Work instructions:
How many lines of the data hold the word "útil"? State the number and nothing else.

==========

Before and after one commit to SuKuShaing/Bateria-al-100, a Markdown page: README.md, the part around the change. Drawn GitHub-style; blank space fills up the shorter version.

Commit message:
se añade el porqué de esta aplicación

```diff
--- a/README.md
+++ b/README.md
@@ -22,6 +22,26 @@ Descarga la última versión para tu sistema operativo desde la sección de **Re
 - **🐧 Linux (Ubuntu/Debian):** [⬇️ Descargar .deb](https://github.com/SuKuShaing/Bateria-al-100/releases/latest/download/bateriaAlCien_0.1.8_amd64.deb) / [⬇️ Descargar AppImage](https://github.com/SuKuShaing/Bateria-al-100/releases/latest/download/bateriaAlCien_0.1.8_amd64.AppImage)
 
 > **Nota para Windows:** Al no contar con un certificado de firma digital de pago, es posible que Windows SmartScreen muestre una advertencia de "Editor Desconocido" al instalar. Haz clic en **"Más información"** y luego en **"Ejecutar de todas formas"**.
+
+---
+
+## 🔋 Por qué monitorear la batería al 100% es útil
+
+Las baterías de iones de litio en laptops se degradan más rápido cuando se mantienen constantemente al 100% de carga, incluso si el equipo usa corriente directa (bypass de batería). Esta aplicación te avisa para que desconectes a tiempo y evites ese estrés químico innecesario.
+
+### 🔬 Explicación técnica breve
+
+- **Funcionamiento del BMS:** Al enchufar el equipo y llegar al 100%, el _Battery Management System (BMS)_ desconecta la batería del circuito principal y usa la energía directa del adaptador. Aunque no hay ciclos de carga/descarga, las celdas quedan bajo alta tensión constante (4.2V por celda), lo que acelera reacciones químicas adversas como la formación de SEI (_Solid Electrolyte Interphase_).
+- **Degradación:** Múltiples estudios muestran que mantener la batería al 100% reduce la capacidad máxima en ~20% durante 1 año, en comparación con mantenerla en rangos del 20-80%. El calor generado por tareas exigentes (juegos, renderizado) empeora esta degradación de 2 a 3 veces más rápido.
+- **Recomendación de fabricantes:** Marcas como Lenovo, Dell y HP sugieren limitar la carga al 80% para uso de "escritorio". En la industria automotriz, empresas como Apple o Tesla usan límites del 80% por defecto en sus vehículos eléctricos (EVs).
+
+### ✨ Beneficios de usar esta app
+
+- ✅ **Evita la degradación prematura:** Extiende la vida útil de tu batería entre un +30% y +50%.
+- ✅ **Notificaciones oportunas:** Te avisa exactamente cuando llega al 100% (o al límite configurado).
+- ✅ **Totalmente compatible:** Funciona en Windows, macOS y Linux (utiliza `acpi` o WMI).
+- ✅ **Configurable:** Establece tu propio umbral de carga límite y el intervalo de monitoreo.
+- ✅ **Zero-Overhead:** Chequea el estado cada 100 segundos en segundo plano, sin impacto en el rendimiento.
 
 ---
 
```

==========

Task answer:
2